Your goal: Every line of the data must be copied exactly.
▼
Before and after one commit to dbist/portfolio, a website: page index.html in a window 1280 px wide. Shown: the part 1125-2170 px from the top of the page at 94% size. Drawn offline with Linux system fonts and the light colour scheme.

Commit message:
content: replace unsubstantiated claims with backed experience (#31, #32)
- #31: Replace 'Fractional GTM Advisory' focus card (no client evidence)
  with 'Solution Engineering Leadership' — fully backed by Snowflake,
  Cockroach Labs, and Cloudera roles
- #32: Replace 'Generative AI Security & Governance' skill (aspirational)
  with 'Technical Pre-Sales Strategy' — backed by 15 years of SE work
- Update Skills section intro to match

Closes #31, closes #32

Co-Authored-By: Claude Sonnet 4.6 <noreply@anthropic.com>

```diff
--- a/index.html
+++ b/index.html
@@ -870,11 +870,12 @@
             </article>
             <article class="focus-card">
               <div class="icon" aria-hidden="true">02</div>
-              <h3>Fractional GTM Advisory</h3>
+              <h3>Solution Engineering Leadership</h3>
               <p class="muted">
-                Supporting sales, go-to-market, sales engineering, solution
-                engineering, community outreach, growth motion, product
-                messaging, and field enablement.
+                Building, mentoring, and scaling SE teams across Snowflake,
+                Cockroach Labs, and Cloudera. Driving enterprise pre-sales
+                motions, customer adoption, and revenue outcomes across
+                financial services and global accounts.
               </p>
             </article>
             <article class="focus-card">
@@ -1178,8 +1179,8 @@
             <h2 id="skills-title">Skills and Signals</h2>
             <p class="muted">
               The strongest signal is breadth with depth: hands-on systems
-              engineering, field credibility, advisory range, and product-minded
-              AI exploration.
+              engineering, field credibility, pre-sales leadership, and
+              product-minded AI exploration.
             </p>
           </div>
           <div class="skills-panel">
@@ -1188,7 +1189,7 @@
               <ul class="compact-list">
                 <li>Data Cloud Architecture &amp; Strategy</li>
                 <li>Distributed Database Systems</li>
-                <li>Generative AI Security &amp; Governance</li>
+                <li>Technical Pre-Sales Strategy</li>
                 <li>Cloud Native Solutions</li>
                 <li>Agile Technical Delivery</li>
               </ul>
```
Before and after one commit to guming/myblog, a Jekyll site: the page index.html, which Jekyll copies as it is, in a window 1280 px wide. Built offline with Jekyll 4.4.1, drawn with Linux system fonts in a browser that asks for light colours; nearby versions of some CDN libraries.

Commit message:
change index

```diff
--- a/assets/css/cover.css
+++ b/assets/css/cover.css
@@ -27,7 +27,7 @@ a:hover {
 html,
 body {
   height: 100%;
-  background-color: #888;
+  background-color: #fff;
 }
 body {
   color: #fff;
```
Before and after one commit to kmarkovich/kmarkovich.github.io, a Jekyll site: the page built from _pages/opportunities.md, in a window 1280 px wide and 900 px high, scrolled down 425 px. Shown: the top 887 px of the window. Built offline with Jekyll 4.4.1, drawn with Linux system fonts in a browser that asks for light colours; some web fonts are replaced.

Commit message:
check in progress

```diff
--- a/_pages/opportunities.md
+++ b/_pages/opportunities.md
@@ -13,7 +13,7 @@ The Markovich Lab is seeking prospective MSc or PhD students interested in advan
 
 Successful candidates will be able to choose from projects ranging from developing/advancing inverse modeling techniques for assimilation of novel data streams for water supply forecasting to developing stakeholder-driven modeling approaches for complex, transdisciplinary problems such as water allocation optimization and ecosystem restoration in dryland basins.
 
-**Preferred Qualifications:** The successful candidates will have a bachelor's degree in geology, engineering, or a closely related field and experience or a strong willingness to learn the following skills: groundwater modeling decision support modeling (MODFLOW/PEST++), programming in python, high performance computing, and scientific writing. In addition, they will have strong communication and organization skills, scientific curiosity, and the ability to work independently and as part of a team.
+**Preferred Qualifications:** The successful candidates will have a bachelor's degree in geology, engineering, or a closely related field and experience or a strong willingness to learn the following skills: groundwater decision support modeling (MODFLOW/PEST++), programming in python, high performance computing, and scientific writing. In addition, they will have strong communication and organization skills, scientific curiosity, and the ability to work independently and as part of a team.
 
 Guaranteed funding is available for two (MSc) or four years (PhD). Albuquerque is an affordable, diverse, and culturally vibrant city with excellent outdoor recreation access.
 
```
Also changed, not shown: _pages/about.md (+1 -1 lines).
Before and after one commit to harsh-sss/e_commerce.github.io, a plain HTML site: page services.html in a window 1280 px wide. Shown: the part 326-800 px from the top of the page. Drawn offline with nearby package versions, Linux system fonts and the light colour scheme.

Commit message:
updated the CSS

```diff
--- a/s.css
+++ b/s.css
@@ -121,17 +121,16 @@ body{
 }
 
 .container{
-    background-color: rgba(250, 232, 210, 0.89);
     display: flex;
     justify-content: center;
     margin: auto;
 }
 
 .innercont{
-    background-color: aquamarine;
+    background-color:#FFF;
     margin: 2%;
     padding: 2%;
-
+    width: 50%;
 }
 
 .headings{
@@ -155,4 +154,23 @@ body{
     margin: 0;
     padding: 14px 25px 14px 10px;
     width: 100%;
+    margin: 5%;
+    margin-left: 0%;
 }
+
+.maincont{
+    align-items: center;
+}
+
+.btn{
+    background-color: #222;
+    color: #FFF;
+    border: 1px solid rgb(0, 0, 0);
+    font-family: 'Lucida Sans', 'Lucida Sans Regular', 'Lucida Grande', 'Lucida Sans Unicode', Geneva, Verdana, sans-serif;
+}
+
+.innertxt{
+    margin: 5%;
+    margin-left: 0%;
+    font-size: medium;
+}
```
▲
Answer section:
Before and after one commit to dbist/portfolio, a website: page index.html in a window 1280 px wide. Shown: the part 1125-2170 px from the top of the page at 94% size. Drawn offline with Linux system fonts and the light colour scheme.

Commit message:
content: replace unsubstantiated claims with backed experience (#31, #32)
- #31: Replace 'Fractional GTM Advisory' focus card (no client evidence)
  with 'Solution Engineering Leadership' — fully backed by Snowflake,
  Cockroach Labs, and Cloudera roles
- #32: Replace 'Generative AI Security & Governance' skill (aspirational)
  with 'Technical Pre-Sales Strategy' — backed by 15 years of SE work
- Update Skills section intro to match

Closes #31, closes #32

Co-Authored-By: Claude Sonnet 4.6 <noreply@anthropic.com>

```diff
--- a/index.html
+++ b/index.html
@@ -870,11 +870,12 @@
             </article>
             <article class="focus-card">
               <div class="icon" aria-hidden="true">02</div>
-              <h3>Fractional GTM Advisory</h3>
+              <h3>Solution Engineering Leadership</h3>
               <p class="muted">
-                Supporting sales, go-to-market, sales engineering, solution
-                engineering, community outreach, growth motion, product
-                messaging, and field enablement.
+                Building, mentoring, and scaling SE teams across Snowflake,
+                Cockroach Labs, and Cloudera. Driving enterprise pre-sales
+                motions, customer adoption, and revenue outcomes across
+                financial services and global accounts.
               </p>
             </article>
             <article class="focus-card">
@@ -1178,8 +1179,8 @@
             <h2 id="skills-title">Skills and Signals</h2>
             <p class="muted">
               The strongest signal is breadth with depth: hands-on systems
-              engineering, field credibility, advisory range, and product-minded
-              AI exploration.
+              engineering, field credibility, pre-sales leadership, and
+              product-minded AI exploration.
             </p>
           </div>
           <div class="skills-panel">
@@ -1188,7 +1189,7 @@
               <ul class="compact-list">
                 <li>Data Cloud Architecture &amp; Strategy</li>
                 <li>Distributed Database Systems</li>
-                <li>Generative AI Security &amp; Governance</li>
+                <li>Technical Pre-Sales Strategy</li>
                 <li>Cloud Native Solutions</li>
                 <li>Agile Technical Delivery</li>
               </ul>
```
Before and after one commit to guming/myblog, a Jekyll site: the page index.html, which Jekyll copies as it is, in a window 1280 px wide. Built offline with Jekyll 4.4.1, drawn with Linux system fonts in a browser that asks for light colours; nearby versions of some CDN libraries.

Commit message:
change index

```diff
--- a/assets/css/cover.css
+++ b/assets/css/cover.css
@@ -27,7 +27,7 @@ a:hover {
 html,
 body {
   height: 100%;
-  background-color: #888;
+  background-color: #fff;
 }
 body {
   color: #fff;
```
Before and after one commit to kmarkovich/kmarkovich.github.io, a Jekyll site: the page built from _pages/opportunities.md, in a window 1280 px wide and 900 px high, scrolled down 425 px. Shown: the top 887 px of the window. Built offline with Jekyll 4.4.1, drawn with Linux system fonts in a browser that asks for light colours; some web fonts are replaced.

Commit message:
check in progress

```diff
--- a/_pages/opportunities.md
+++ b/_pages/opportunities.md
@@ -13,7 +13,7 @@ The Markovich Lab is seeking prospective MSc or PhD students interested in advan
 
 Successful candidates will be able to choose from projects ranging from developing/advancing inverse modeling techniques for assimilation of novel data streams for water supply forecasting to developing stakeholder-driven modeling approaches for complex, transdisciplinary problems such as water allocation optimization and ecosystem restoration in dryland basins.
 
-**Preferred Qualifications:** The successful candidates will have a bachelor's degree in geology, engineering, or a closely related field and experience or a strong willingness to learn the following skills: groundwater modeling decision support modeling (MODFLOW/PEST++), programming in python, high performance computing, and scientific writing. In addition, they will have strong communication and organization skills, scientific curiosity, and the ability to work independently and as part of a team.
+**Preferred Qualifications:** The successful candidates will have a bachelor's degree in geology, engineering, or a closely related field and experience or a strong willingness to learn the following skills: groundwater decision support modeling (MODFLOW/PEST++), programming in python, high performance computing, and scientific writing. In addition, they will have strong communication and organization skills, scientific curiosity, and the ability to work independently and as part of a team.
 
 Guaranteed funding is available for two (MSc) or four years (PhD). Albuquerque is an affordable, diverse, and culturally vibrant city with excellent outdoor recreation access.
 
```
Also changed, not shown: _pages/about.md (+1 -1 lines).
Before and after one commit to harsh-sss/e_commerce.github.io, a plain HTML site: page services.html in a window 1280 px wide. Shown: the part 326-800 px from the top of the page. Drawn offline with nearby package versions, Linux system fonts and the light colour scheme.

Commit message:
updated the CSS

```diff
--- a/s.css
+++ b/s.css
@@ -121,17 +121,16 @@ body{
 }
 
 .container{
-    background-color: rgba(250, 232, 210, 0.89);
     display: flex;
     justify-content: center;
     margin: auto;
 }
 
 .innercont{
-    background-color: aquamarine;
+    background-color:#FFF;
     margin: 2%;
     padding: 2%;
-
+    width: 50%;
 }
 
 .headings{
@@ -155,4 +154,23 @@ body{
     margin: 0;
     padding: 14px 25px 14px 10px;
     width: 100%;
+    margin: 5%;
+    margin-left: 0%;
 }
+
+.maincont{
+    align-items: center;
+}
+
+.btn{
+    background-color: #222;
+    color: #FFF;
+    border: 1px solid rgb(0, 0, 0);
+    font-family: 'Lucida Sans', 'Lucida Sans Regular', 'Lucida Grande', 'Lucida Sans Unicode', Geneva, Verdana, sans-serif;
+}
+
+.innertxt{
+    margin: 5%;
+    margin-left: 0%;
+    font-size: medium;
+}
```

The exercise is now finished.